§ Provided entries
*****
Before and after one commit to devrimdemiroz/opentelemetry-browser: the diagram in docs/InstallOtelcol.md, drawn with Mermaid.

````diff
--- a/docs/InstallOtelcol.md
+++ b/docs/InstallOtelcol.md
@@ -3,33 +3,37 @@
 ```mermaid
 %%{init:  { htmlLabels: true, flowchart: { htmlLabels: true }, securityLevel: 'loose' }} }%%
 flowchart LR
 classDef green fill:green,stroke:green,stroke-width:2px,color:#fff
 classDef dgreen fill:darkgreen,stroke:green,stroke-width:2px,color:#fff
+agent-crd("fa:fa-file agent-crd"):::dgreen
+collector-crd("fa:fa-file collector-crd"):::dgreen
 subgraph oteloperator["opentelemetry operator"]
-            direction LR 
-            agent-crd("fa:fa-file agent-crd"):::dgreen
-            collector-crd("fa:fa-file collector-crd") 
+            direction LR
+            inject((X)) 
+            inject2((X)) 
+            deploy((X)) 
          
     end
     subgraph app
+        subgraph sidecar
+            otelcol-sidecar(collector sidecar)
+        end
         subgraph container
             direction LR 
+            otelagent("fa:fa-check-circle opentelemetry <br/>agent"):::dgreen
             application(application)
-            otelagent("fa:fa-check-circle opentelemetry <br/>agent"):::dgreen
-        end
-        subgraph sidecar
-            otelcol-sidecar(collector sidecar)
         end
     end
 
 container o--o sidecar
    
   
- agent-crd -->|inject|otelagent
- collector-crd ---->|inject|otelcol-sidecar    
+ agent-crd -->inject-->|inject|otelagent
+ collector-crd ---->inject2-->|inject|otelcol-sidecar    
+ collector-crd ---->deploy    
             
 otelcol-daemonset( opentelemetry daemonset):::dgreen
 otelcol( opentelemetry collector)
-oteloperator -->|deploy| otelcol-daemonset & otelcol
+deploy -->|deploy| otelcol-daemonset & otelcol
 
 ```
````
*****
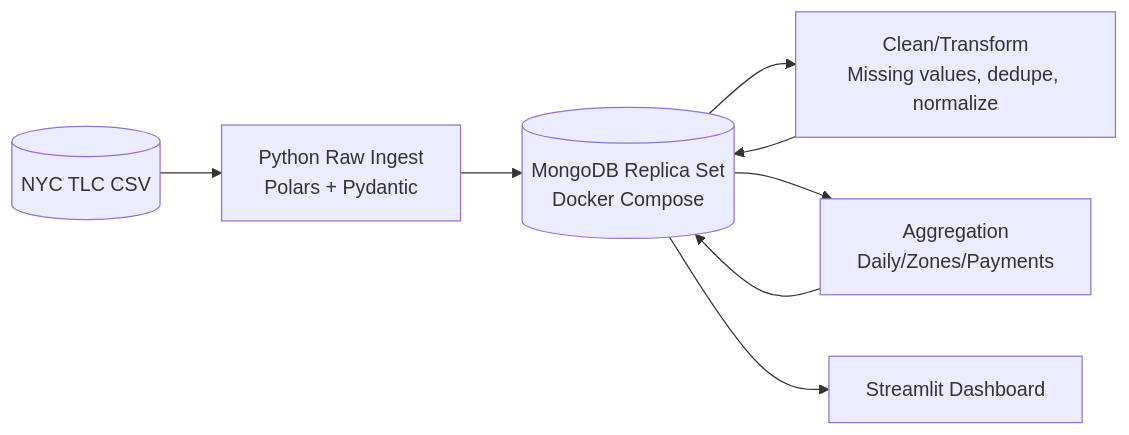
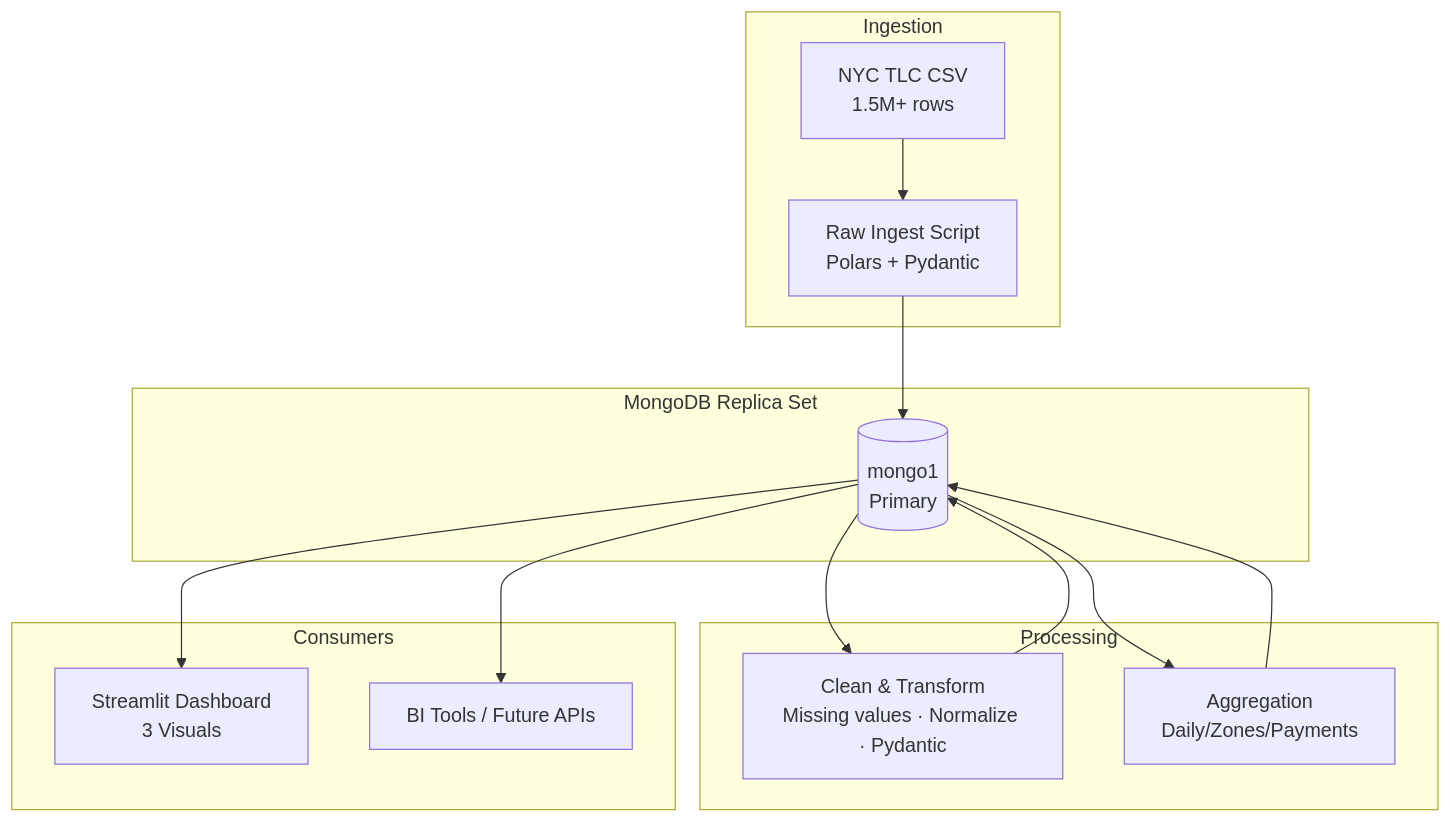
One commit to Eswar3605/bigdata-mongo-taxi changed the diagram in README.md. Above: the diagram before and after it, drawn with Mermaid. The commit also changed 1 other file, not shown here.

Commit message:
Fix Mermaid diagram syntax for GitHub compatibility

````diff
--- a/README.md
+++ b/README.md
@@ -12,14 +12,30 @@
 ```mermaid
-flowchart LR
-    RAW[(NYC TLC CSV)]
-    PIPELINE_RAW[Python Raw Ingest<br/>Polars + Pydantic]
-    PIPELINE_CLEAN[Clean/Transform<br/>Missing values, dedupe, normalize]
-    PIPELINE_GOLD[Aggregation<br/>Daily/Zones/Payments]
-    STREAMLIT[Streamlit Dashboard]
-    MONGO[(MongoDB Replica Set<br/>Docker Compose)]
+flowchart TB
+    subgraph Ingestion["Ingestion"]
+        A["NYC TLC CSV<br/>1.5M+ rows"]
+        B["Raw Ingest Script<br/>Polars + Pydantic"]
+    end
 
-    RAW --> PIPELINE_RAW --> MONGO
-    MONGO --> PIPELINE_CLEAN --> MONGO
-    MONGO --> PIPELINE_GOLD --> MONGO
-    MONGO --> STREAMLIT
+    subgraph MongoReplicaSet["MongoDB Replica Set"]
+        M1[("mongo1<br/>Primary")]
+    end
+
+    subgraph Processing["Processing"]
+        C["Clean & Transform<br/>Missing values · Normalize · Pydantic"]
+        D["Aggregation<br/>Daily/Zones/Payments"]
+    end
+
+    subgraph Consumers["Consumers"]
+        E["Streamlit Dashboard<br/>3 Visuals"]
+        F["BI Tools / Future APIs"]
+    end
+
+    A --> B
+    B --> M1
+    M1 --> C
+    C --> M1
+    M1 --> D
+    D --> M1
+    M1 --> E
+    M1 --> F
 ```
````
*****
§ Work to be completed
Count the lines in the records above that contain "subgraph", please, and give the number without any other words.

§ Problem solution
9